If ever there was a “no brainer” for New Zealand diplomacy – this was it. Who on earth, apart from the extremist political hoodlums it identifies, could fail to support such a resolution?
Well, apparently, we could. When the Russian Federation’s resolution was put to the General Assembly’s Social, Humanitarian and Cultural Affairs Committee on 26 November 2014, New Zealand, along with 56 other UN members, abstained. Included among the abstainers were every member of the European Union (EU). Not even Germany, Nazism’s birthplace and the nation state responsible for the most horrific manifestations of race hatred in human history, was prepared to join the 120 other UN members who voted in favour of the resolution.
Only three UN members could be found among neither the supporters nor the abstainers. Canada, Ukraine and the United States of America had voted against the resolution.
Why? What could possibly persuade the democratic nations of Europe, North America and Australasia to refrain from declaring their alarm at “the spread in many parts of the world of various extremist political parties, movements and groups, including neo-Nazis and skinhead groups, as well as similar extremist ideological movements”? Or, for that matter, from expressing deep concern at “all recent manifestations of violence and terrorism incited by violent nationalism, racism, xenophobia and related intolerance”?
Beating The Tin Drum: Members of the Patriot of the Ukraine party marching to the beat of a neo-Nazi revival in Eastern Europe that New Zealand refuses to condemn.
The answer, of course, is to be found in the well-documented involvement of the US State Department and the governments of the EU in the February 2014 overthrow, by armed neo-Nazi demonstrators, of the democratically-elected government of Ukraine. That both the USA and the EU were prepared to recognise, for the first time since World War II, a European government which included openly fascist and neo-Nazi politicians, rendered support for the Russian Federation’s resolution diplomatically implausible.
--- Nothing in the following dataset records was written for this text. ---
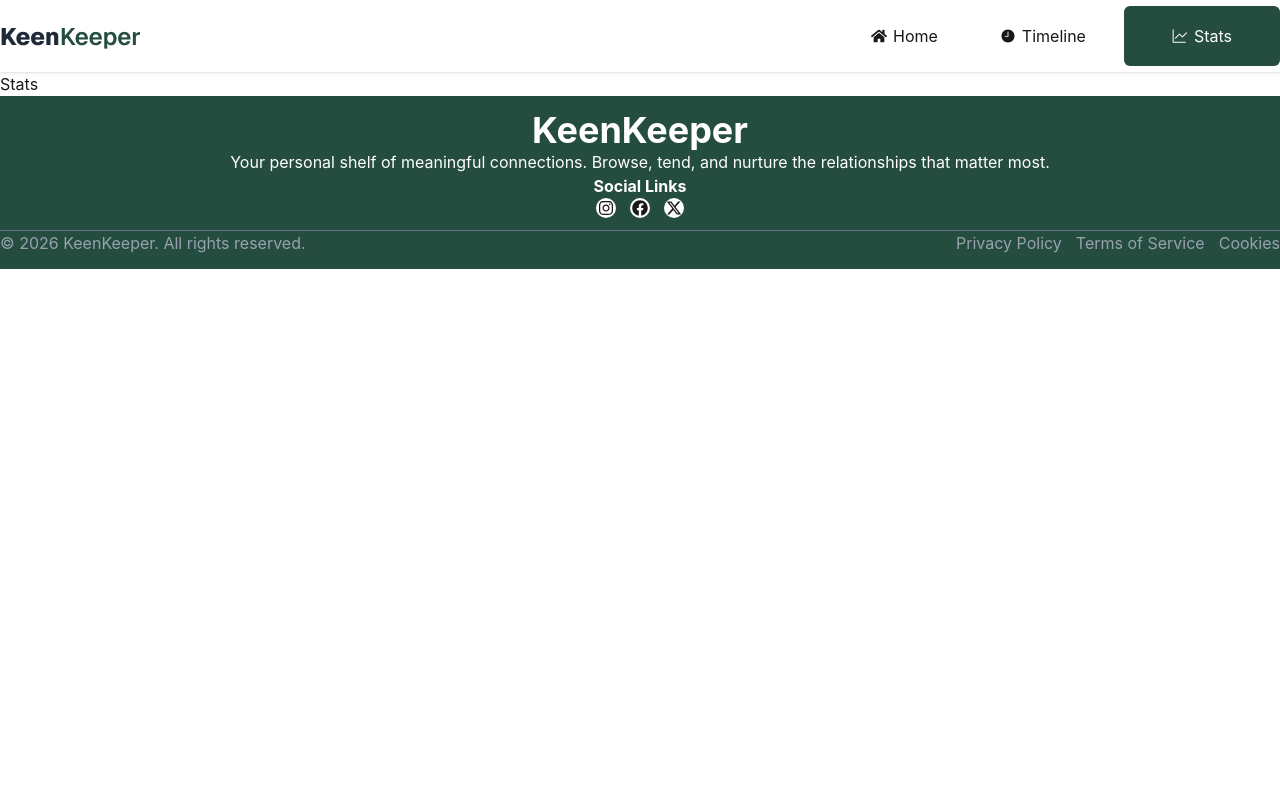
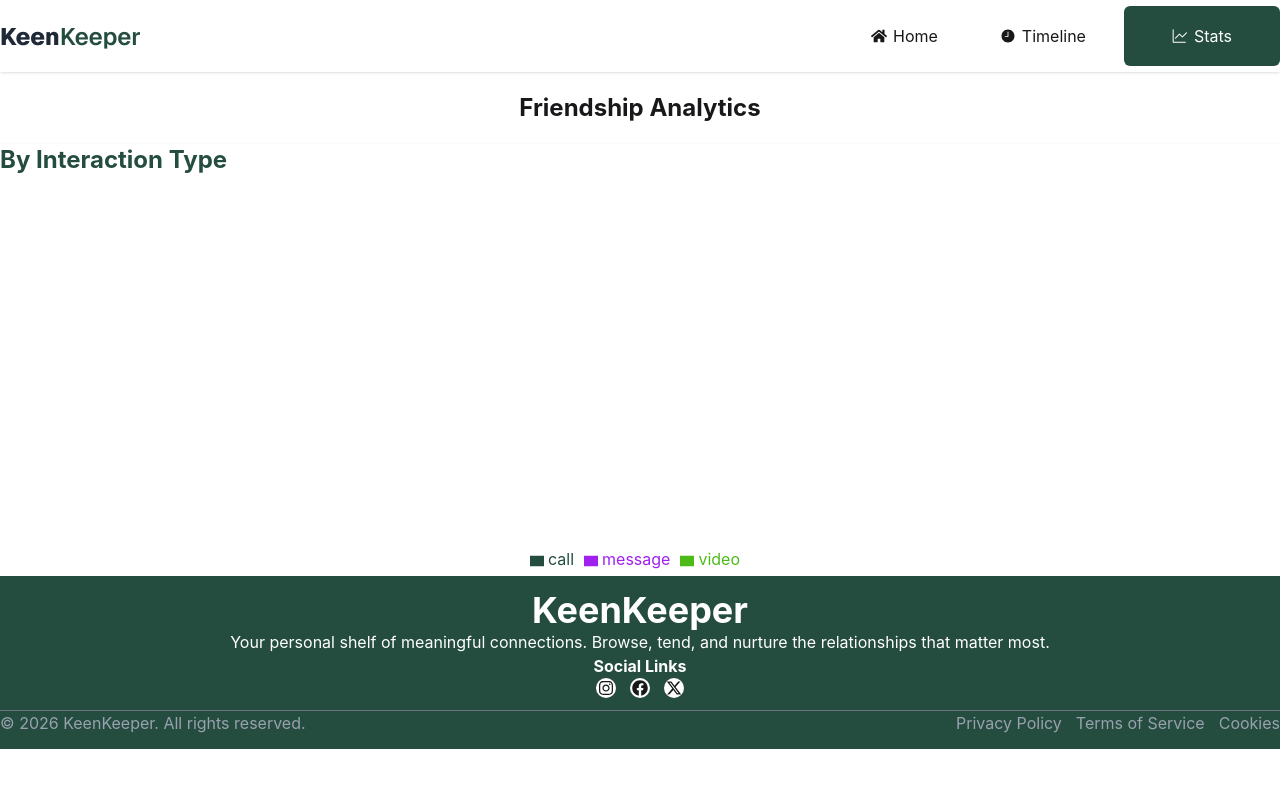
Before and after one commit to rafiqulislamraj58-design/A07, a React (Vite) app: page /stats in a window 1280 px wide. Shown: the top 788 px of the page. Built offline with nearby package versions, Linux system fonts and the light colour scheme.

Commit message:
rechart add and  contax  add in rechart

```diff
--- a/package.json
+++ b/package.json
@@ -10,6 +10,7 @@
     "preview": "vite preview"
   },
   "dependencies": {
+    "@recharts/devtools": "^0.0.11",
     "@tailwindcss/vite": "^4.2.2",
     "react": "^19.2.4",
     "react-dom": "^19.2.4",
@@ -17,6 +18,7 @@
     "react-icons": "^5.6.0",
     "react-router": "^7.14.0",
     "react-spinners": "^0.17.0",
+    "recharts": "^3.8.1",
     "tailwindcss": "^4.2.2"
   },
   "devDependencies": {
--- a/src/Componats/Daynamic.jsx
+++ b/src/Componats/Daynamic.jsx
@@ -28,7 +28,7 @@ const Daynamic = () => {
   return (
     <>
 
-        <div className=" grid grid-cols-4 gap-3.5 container mx-auto mt-5 mb-5">
+        <div className=" grid md:grid-cols-2  lg:grid-cols-4 gap-3.5 container mx-auto mt-5 mb-5">
           <div className="shadow w-full p-6">
             <h1 className="text-center font-bold text-2xl text-[#244D3F]">
               {data.length}
--- a/src/app/frindrendaring/Frind.jsx
+++ b/src/app/frindrendaring/Frind.jsx
@@ -6,7 +6,7 @@ import { Link } from 'react-router'
 const Frind = ({data}) => {
   return (
     <>
-      <div className=' grid grid-cols-4 gap-2.5 mt-5 mb-5 container mx-auto'>
+      <div className=' grid md:grid-cols-2 lg:grid-cols-4 gap-2.5 mt-5 mb-5 container mx-auto'>
          {
         data.map((Frind,index)=>{
           return <Link to={`/Frind/${Frind.id}`} key={index} className="card bg-base-100 w-full shadow-sm ">
--- a/src/pages/Stats.jsx
+++ b/src/pages/Stats.jsx
@@ -1,8 +1,48 @@
 import React from 'react'
+import { Legend, Pie, PieChart, Tooltip } from 'recharts';
+import { useContext } from "react";
+import { TimelineContext } from "../context/TimelineContext";
+import { ResponsiveContainer } from 'recharts';
+
 
 const Stats = () => {
+  const { timeline } = useContext(TimelineContext);
+  const callCount = timeline.filter(item => item.type === "call").length;
+  const messageCount = timeline.filter(item => item.type === "message").length;
+  const videoCount = timeline.filter(item => item.type === "video").length;
+  const data = [
+  { name: 'call', value: callCount, fill: '#244d3f' },
+  { name: 'message', value: messageCount, fill: '#A020F0' },
+  { name: 'video', value: videoCount, fill: '#4CBB17' },
+];
   return (
-    <div>Stats</div>
+   <>
+   <h1 className='text-center text-2xl font-bold mt-5 mb-5'>Friendship Analytics</h1>
+
+     <div className=' mt-5 shadow bg-white container mx-auto'>
+     <div>
+      <p className='text-[#244d3f] mt-3.5 text-2xl font-bold'>By Interaction Type</p>
+     </div>
+
+   <ResponsiveContainer width="100%" height={400}>
+        <PieChart>
+          <Pie
+            data={data}
+            innerRadius={80}
+            outerRadius={100}
+            cornerRadius={10}
+            paddingAngle={5}
+            dataKey="value"
+            isAnimationActive={true}
+          />
+          <Legend />
+          <Tooltip />
+        </PieChart>
+</ResponsiveContainer>
+
+
+    </div>
+   </>
   )
 }
 
--- a/src/pages/Timeline.jsx
+++ b/src/pages/Timeline.jsx
@@ -2,6 +2,7 @@ import { useContext ,useState } from "react";
 import { TimelineContext } from "../context/TimelineContext";
 import { MdCall, MdMessage } from "react-icons/md";
 import { FaVideo } from "react-icons/fa";
+
 
 const Timeline = () => {
   const { timeline } = useContext(TimelineContext);
```
Also changed, not shown: 1 other file (tests, documents, lock files or other folders).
Accordingly, the Western democracies argued strongly that supporting the Russian Federation’s resolution would be tantamount to endorsing the latter’s annexation of Crimea, and ignoring its ongoing military and economic support for the breakaway Russian-speaking provinces of Eastern Ukraine.
President Vladimir Putin’s Russia is prey to the very same fascistic and neo-Nazi forces that its UN anti-racist resolution condemns. The uncomplicated endorsement of its content would, therefore, have allowed the democratic countries to serve notice on both the Russian Federation and Ukraine that violent racist xenophobia remains totally unacceptable to the United Nations’ membership.
Sadly, the United States refused to tolerate even implied criticism of its hard-won Ukrainian protectorate. Canada cravenly concurred. And the EU, rather than alienate the Americans, abstained.
As an “honest broker” who “always stands up for what’s right”, New Zealand was gifted an early opportunity to show the 145 UN members who voted for her that their support had not been misplaced. Reminding the world of Nazism’s 20 million Russian victims, and reconfirming its unalterably evil nature would, surely, have done more for international understanding – and our reputation – than sitting on our hands?
This essay was originally published by The Press of Tuesday, 16 December 2014.